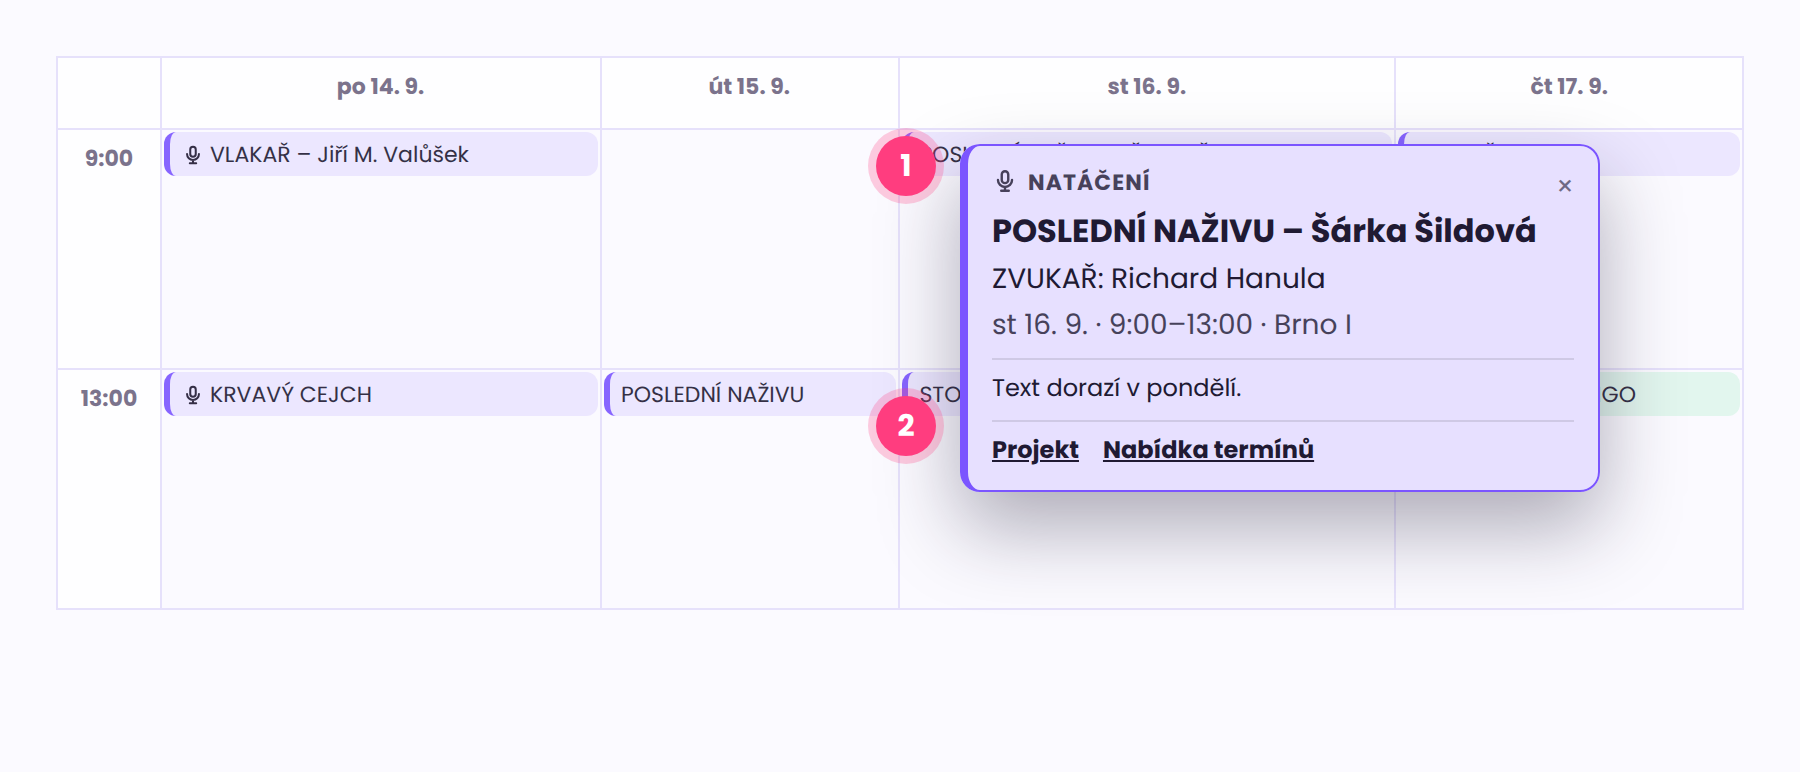
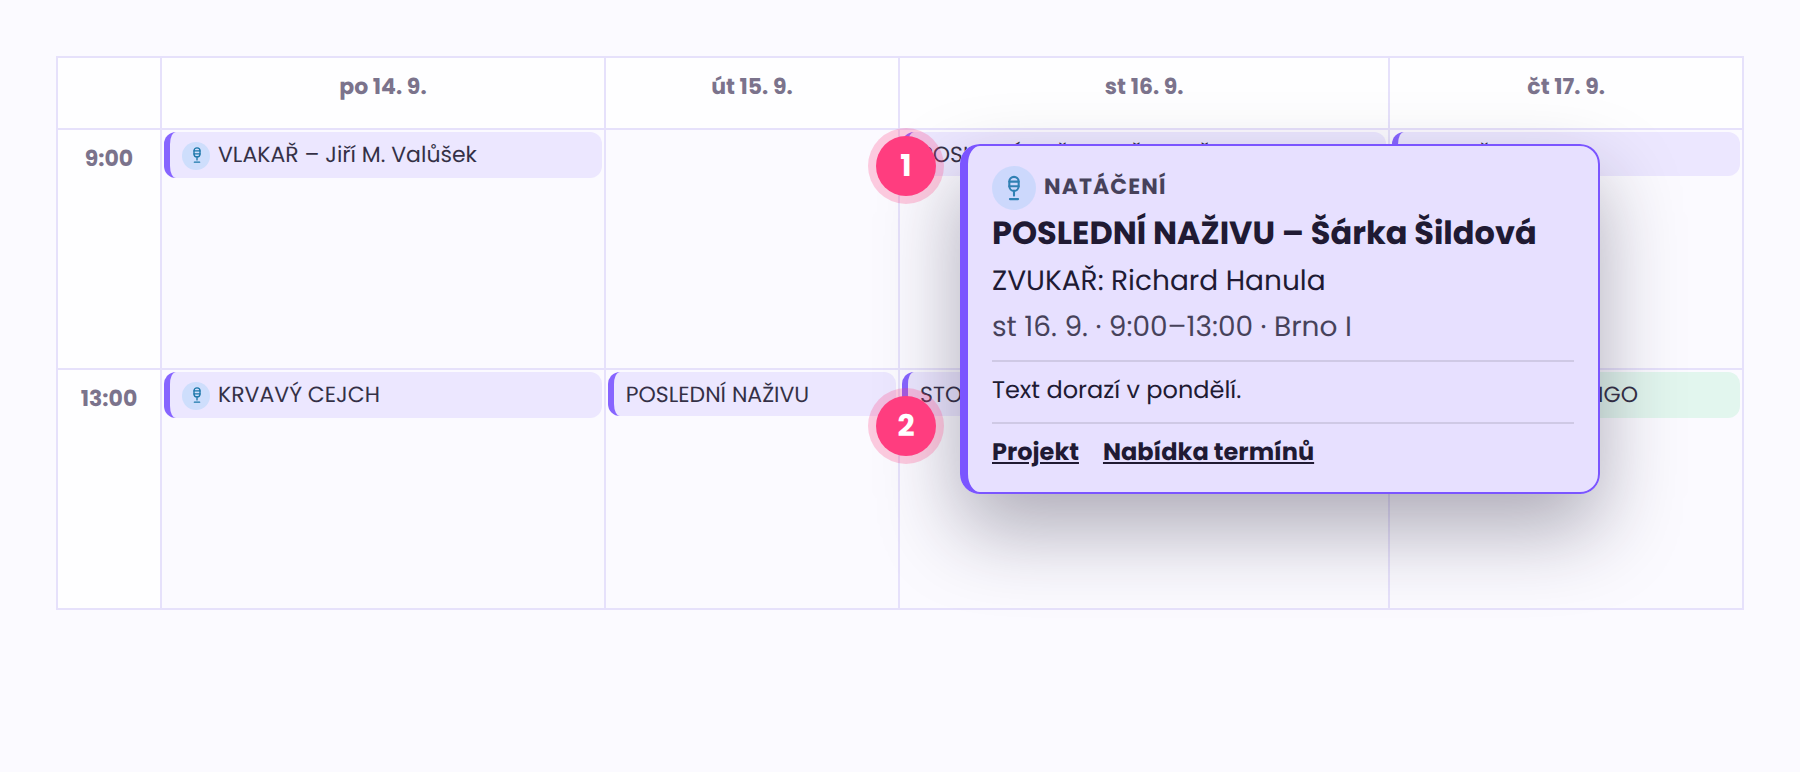
Kalendář: ikony druhu práce ve stylu typů projektů, náhled bez křížku
Ikony natáčení/střih/údržba/volno v barevném kolečku (lib/ikonyTypu). Zvětšená bublina se zavírá dalším klikem, křížek odstraněn. Aktualizován návod a snímek terminy-7.

Claude-Session: https://claude.ai/code/session_017ML6xEszibR659nh5zZn5o

diff --git a/scripts/navody/terminy.html b/scripts/navody/terminy.html
@@ -213,12 +213,12 @@ table{border-collapse:collapse;width:100%}
  <div style="position:relative;height:330px">
   <table class="kal" style="opacity:.9">
    <tr><th style="width:52px"></th><th>po 14. 9.</th><th>út 15. 9.</th><th>st 16. 9.</th><th>čt 17. 9.</th></tr>
-   <tr style="height:120px"><th>9:00</th><td><div class="ev"><svg viewBox="0 0 24 24" width="11" height="11" fill="none" stroke="currentColor" stroke-width="2.2" stroke-linecap="round" stroke-linejoin="round" style="vertical-align:-2px;margin-right:3px"><rect x="9" y="3" width="6" height="11" rx="3"/><path d="M5.5 11a6.5 6.5 0 0 0 13 0M12 17.5V21M8.5 21h7"/></svg>VLAKAŘ – Jiří M. Valůšek</div></td><td></td><td><div class="ev" style="border-color:#7b55ff">POSLEDNÍ NAŽIVU – Šárka Šild…</div></td><td><div class="ev">VLAKAŘ</div></td></tr>
-   <tr style="height:120px"><th>13:00</th><td><div class="ev"><svg viewBox="0 0 24 24" width="11" height="11" fill="none" stroke="currentColor" stroke-width="2.2" stroke-linecap="round" stroke-linejoin="round" style="vertical-align:-2px;margin-right:3px"><rect x="9" y="3" width="6" height="11" rx="3"/><path d="M5.5 11a6.5 6.5 0 0 0 13 0M12 17.5V21M8.5 21h7"/></svg>KRVAVÝ CEJCH</div></td><td><div class="ev">POSLEDNÍ NAŽIVU</div></td><td><div class="ev">STOJÍ ZA ČEKÁNÍ</div></td><td><div class="ev" style="border-color:#1fdf67;background:rgba(31,223,103,.12)"><svg viewBox="0 0 24 24" width="11" height="11" fill="none" stroke="currentColor" stroke-width="2.2" stroke-linecap="round" style="vertical-align:-1px;margin-right:3px"><circle cx="6" cy="6.5" r="2.8"/><circle cx="6" cy="17.5" r="2.8"/><path d="M8.3 8.2 20 18M8.3 15.8 20 6"/></svg>KUBÁNSKÉ TANGO</div></td></tr>
+   <tr style="height:120px"><th>9:00</th><td><div class="ev"><span style="display:inline-grid;place-items:center;width:14px;height:14px;border-radius:999px;background:rgba(14,165,233,.15);color:#0369a1;vertical-align:middle;margin-right:4px"><svg viewBox="0 0 24 24" width="9" height="9" fill="none" stroke="currentColor" stroke-width="1.8" stroke-linecap="round" stroke-linejoin="round"><rect x="8" y="2.5" width="8" height="12" rx="4"/><path d="M8 6.5h8M8 10.5h8"/><path d="M12 14.5v4M8.5 21.5h7"/></svg></span>VLAKAŘ – Jiří M. Valůšek</div></td><td></td><td><div class="ev" style="border-color:#7b55ff">POSLEDNÍ NAŽIVU – Šárka Šild…</div></td><td><div class="ev">VLAKAŘ</div></td></tr>
+   <tr style="height:120px"><th>13:00</th><td><div class="ev"><span style="display:inline-grid;place-items:center;width:14px;height:14px;border-radius:999px;background:rgba(14,165,233,.15);color:#0369a1;vertical-align:middle;margin-right:4px"><svg viewBox="0 0 24 24" width="9" height="9" fill="none" stroke="currentColor" stroke-width="1.8" stroke-linecap="round" stroke-linejoin="round"><rect x="8" y="2.5" width="8" height="12" rx="4"/><path d="M8 6.5h8M8 10.5h8"/><path d="M12 14.5v4M8.5 21.5h7"/></svg></span>KRVAVÝ CEJCH</div></td><td><div class="ev">POSLEDNÍ NAŽIVU</div></td><td><div class="ev">STOJÍ ZA ČEKÁNÍ</div></td><td><div class="ev" style="border-color:#1fdf67;background:rgba(31,223,103,.12)"><span style="display:inline-grid;place-items:center;width:14px;height:14px;border-radius:999px;background:#dcfce7;color:#15803d;vertical-align:middle;margin-right:4px"><svg viewBox="0 0 24 24" width="9" height="9" fill="none" stroke="currentColor" stroke-width="1.8" stroke-linecap="round" stroke-linejoin="round"><path d="M3 10.5v3M6 7.5v9M9 9.5v5"/><path d="M15 8.5v7M18 6v12M21 10.5v3"/><path d="M12 2.5v2.5M12 8v2.5M12 13.5v2.5M12 19v2.5" stroke-width="1.4"/></svg></span>KUBÁNSKÉ TANGO</div></td></tr>
   </table>
   <div style="position:absolute;left:452px;top:44px;width:320px;background:#fff;border-radius:10px;box-shadow:0 18px 40px rgba(32,26,51,.35)">
    <div style="border:1px solid #7b55ff;border-left-width:4px;border-radius:10px;background:rgba(123,85,255,.18);padding:10px 12px">
-    <div style="display:flex;justify-content:space-between"><span style="font-size:11px;font-weight:600;letter-spacing:.05em;opacity:.8"><svg viewBox="0 0 24 24" width="13" height="13" fill="none" stroke="currentColor" stroke-width="2.2" stroke-linecap="round" stroke-linejoin="round" style="vertical-align:-2px;margin-right:5px"><rect x="9" y="3" width="6" height="11" rx="3"/><path d="M5.5 11a6.5 6.5 0 0 0 13 0M12 17.5V21M8.5 21h7"/></svg>NATÁČENÍ</span><span style="opacity:.6">×</span></div>
+    <div style="display:flex;justify-content:space-between"><span style="font-size:11px;font-weight:600;letter-spacing:.05em;opacity:.8"><span style="display:inline-grid;place-items:center;width:22px;height:22px;border-radius:999px;background:rgba(14,165,233,.15);color:#0369a1;vertical-align:middle;margin-right:4px"><svg viewBox="0 0 24 24" width="14" height="14" fill="none" stroke="currentColor" stroke-width="1.8" stroke-linecap="round" stroke-linejoin="round"><rect x="8" y="2.5" width="8" height="12" rx="4"/><path d="M8 6.5h8M8 10.5h8"/><path d="M12 14.5v4M8.5 21.5h7"/></svg></span>NATÁČENÍ</span></div>
     <p style="margin:2px 0 0;font-size:16px;font-weight:600;line-height:1.3">POSLEDNÍ NAŽIVU – Šárka Šildová</p>
     <p style="margin:2px 0 0;font-size:14px">ZVUKAŘ: Richard Hanula</p>
     <p style="margin:2px 0 0;font-size:14px;opacity:.8">st 16. 9. · 9:00–13:00 · Brno I</p>

diff --git a/src/app/(portal)/kalendar/CalendarBrowser.tsx b/src/app/(portal)/kalendar/CalendarBrowser.tsx
@@ -2,6 +2,7 @@
 
 import { useEffect, useMemo, useRef, useState } from 'react';
 import { OdberKalendare } from './OdberKalendare';
+import { KresbaIkony, tridaBarvyIkony } from '@/lib/ikonyTypu';
 import Link from 'next/link';
 import { useRouter } from 'next/navigation';
 import {
@@ -884,7 +885,7 @@ function MrizkaPohled({
                               key={i}
                               className="block text-[10px] font-heading font-semibold leading-tight truncate"
                             >
-                              <IkonaDruhu druh={druhPrace(e)} className="w-2.5 h-2.5 mr-0.5" />
+                              <IkonaDruhu druh={druhPrace(e)} velikost={14} />
                               {radek}
                             </span>
                           ) : (
@@ -998,7 +999,7 @@ function MesicniPohled({
                   >
                     {/* V měsíci je na řádek místo jen na to podstatné - název
                         a zvukař (20. 9. 2026: „nejsou tam vidět zvukaři"). */}
-                    <IkonaDruhu druh={druhPrace(e)} className="w-2.5 h-2.5 mr-0.5" />
+                    <IkonaDruhu druh={druhPrace(e)} velikost={14} />
                     {e.title.split('\n')[0]}
                     {(() => {
                       const zv = e.title.split('\n').find((r) => r.startsWith('ZVUKAŘ:'));
@@ -1499,44 +1500,29 @@ export function druhPrace(e: Pick<CalendarEvent, 'kind' | 'state'>): 'NATACENI' 
   return null;
 }
 
-function IkonaDruhu({ druh, className = 'w-3 h-3' }: { druh: ReturnType<typeof druhPrace>; className?: string }) {
+/** Klíč ikony ze sady typů projektu (lib/ikonyTypu.tsx) pro druh práce. */
+const IKONA_DRUHU: Record<NonNullable<ReturnType<typeof druhPrace>>, string> = {
+  NATACENI: 'mikrofon-studio',
+  STRIH: 'strih',
+  UDRZBA: 'klic',
+  VOLNO: 'slunce',
+};
+
+/**
+ * Ikona druhu práce ve stylu typů projektů (zadání 20. 9. 2026) - kolečko
+ * s tlumeným podkladem a barevnou kresbou, jen menší.
+ */
+function IkonaDruhu({ druh, velikost = 16 }: { druh: ReturnType<typeof druhPrace>; velikost?: number }) {
   if (!druh) return null;
-  const spolecne = {
-    viewBox: '0 0 24 24',
-    fill: 'none',
-    stroke: 'currentColor',
-    strokeWidth: 2.2,
-    strokeLinecap: 'round' as const,
-    strokeLinejoin: 'round' as const,
-    className: `${className} shrink-0 inline-block align-[-0.125em]`,
-    'aria-hidden': true,
-  };
-  if (druh === 'NATACENI')
-    return (
-      <svg {...spolecne}>
-        <rect x="9" y="3" width="6" height="11" rx="3" />
-        <path d="M5.5 11a6.5 6.5 0 0 0 13 0M12 17.5V21M8.5 21h7" />
-      </svg>
-    );
-  if (druh === 'STRIH')
-    return (
-      <svg {...spolecne}>
-        <circle cx="6" cy="6.5" r="2.8" />
-        <circle cx="6" cy="17.5" r="2.8" />
-        <path d="M8.3 8.2 20 18M8.3 15.8 20 6" />
-      </svg>
-    );
-  if (druh === 'UDRZBA')
-    return (
-      <svg {...spolecne}>
-        <path d="M14.5 5.5a4 4 0 0 0 4.9 4.9L21 12l-9 9-3-3 9-9-1.6-1.6a4 4 0 0 0-4.9-4.9l2.5 2.5-1.5 1.5z" />
-      </svg>
-    );
+  const klic = IKONA_DRUHU[druh];
   return (
-    <svg {...spolecne}>
-      <circle cx="12" cy="12" r="4" />
-      <path d="M12 2.5v2M12 19.5v2M2.5 12h2M19.5 12h2M5.3 5.3l1.4 1.4M17.3 17.3l1.4 1.4M5.3 18.7l1.4-1.4M17.3 6.7l1.4-1.4" />
-    </svg>
+    <span
+      aria-hidden
+      className={`shrink-0 inline-grid place-items-center rounded-pill align-middle mr-1 ${tridaBarvyIkony(klic)}`}
+      style={{ width: velikost, height: velikost }}
+    >
+      <KresbaIkony klic={klic} velikost={Math.round(velikost * 0.62)} />
+    </span>
   );
 }
 
@@ -1641,7 +1627,7 @@ function DetailUdalosti({
         >
           <div className="flex items-start justify-between gap-2">
             <span className="inline-flex items-center gap-1.5 text-[11px] font-heading font-semibold uppercase tracking-wide opacity-80">
-              <IkonaDruhu druh={druhPrace(event)} className="w-3.5 h-3.5" />
+              <IkonaDruhu druh={druhPrace(event)} velikost={22} />
               {stav}
             </span>
             <button

diff --git a/src/lib/ikonyTypu.tsx b/src/lib/ikonyTypu.tsx
@@ -367,6 +367,43 @@ export const IKONY_TYPU: Ikona[] = [
     popisek: 'Srdce',
     kresba: <path d="M12 20.5S3.5 15 3.5 9a4.5 4.5 0 0 1 8.5-2 4.5 4.5 0 0 1 8.5 2c0 6-8.5 11.5-8.5 11.5" />,
   },
+  /**
+   * DRUHY PRÁCE V KALENDÁŘI (zadání 20. 9. 2026: „chci to ve stylu typů
+   * projektů"). Stejná mřížka a tah jako zbytek sady; natáčení bere
+   * studiový mikrofon výše.
+   */
+  {
+    klic: 'strih',
+    barva: 'zelena',
+    popisek: 'Střih',
+    // Zvukova vlna rozstrizena - dva kusy a mezi nimi strih.
+    kresba: (
+      <>
+        <path d="M3 10.5v3M6 7.5v9M9 9.5v5" />
+        <path d="M15 8.5v7M18 6v12M21 10.5v3" />
+        <path d="M12 2.5v2.5M12 8v2.5M12 13.5v2.5M12 19v2.5" strokeWidth="1.4" />
+      </>
+    ),
+  },
+  {
+    klic: 'klic',
+    barva: 'seda',
+    popisek: 'Údržba',
+    kresba: (
+      <path d="M14.5 3.8a5 5 0 0 0-5.3 6.6L3.5 16.1v4.4h4.4l5.7-5.7a5 5 0 0 0 6.6-5.3l-3 3-3-.9-.9-3z" />
+    ),
+  },
+  {
+    klic: 'slunce',
+    barva: 'jantarova',
+    popisek: 'Volno',
+    kresba: (
+      <>
+        <circle cx="12" cy="12" r="4" />
+        <path d="M12 2.5v2M12 19.5v2M2.5 12h2M19.5 12h2M5.3 5.3l1.4 1.4M17.3 17.3l1.4 1.4M5.3 18.7l1.4-1.4M17.3 6.7l1.4-1.4" />
+      </>
+    ),
+  },
 ];
 
 const PODLE_KLICE = new Map(IKONY_TYPU.map((i) => [i.klic, i]));

diff --git a/prisma/navodNataceciTerminy.ts b/prisma/navodNataceciTerminy.ts
@@ -80,7 +80,7 @@ V kalendáři jsou jen termíny, které **platí** — držené (herec vybral) a
 
 ![Bublina po jednom kliknutí vystoupí a zvětší se](/navody/terminy-7.png)
 
-1. **Druh práce s ikonou** nahoře (🎙 mikrofon = natáčení, ✂ nůžky = střih, klíč = údržba, slunce = svátek/dovolená) a pod ním celý text — název, herec a řádek ZVUKAŘ, nic se neořezává. Pod tím den, čas a studio, případně poznámka.
+1. **Druh práce s ikonou** nahoře v barevném kolečku jako u typů projektů (modrý mikrofon = natáčení, zelená rozstřižená zvuková vlna = střih, šedý klíč = údržba, oranžové slunce = svátek/dovolená) a pod ním celý text — název, herec a řádek ZVUKAŘ, nic se neořezává. Pod tím den, čas a studio, případně poznámka.
 2. **Odkazy** dole — **Projekt** a u frekvence **Nabídka termínů**.
 
 **Upravit a smazat** se dá jen v úpravě — **dvojklikem** na událost. Tlačítko **Smazat událost** je dole v okně úpravy.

______________________________

▶ [Task instructions]: What lines of the listing above hold "left"? Copy all of them.

▶ [Output below]:
   <div style="position:absolute;left:452px;top:44px;width:320px;background:#fff;border-radius:10px;box-shadow:0 18px 40px rgba(32,26,51,.35)">
    <div style="border:1px solid #7b55ff;border-left-width:4px;border-radius:10px;background:rgba(123,85,255,.18);padding:10px 12px">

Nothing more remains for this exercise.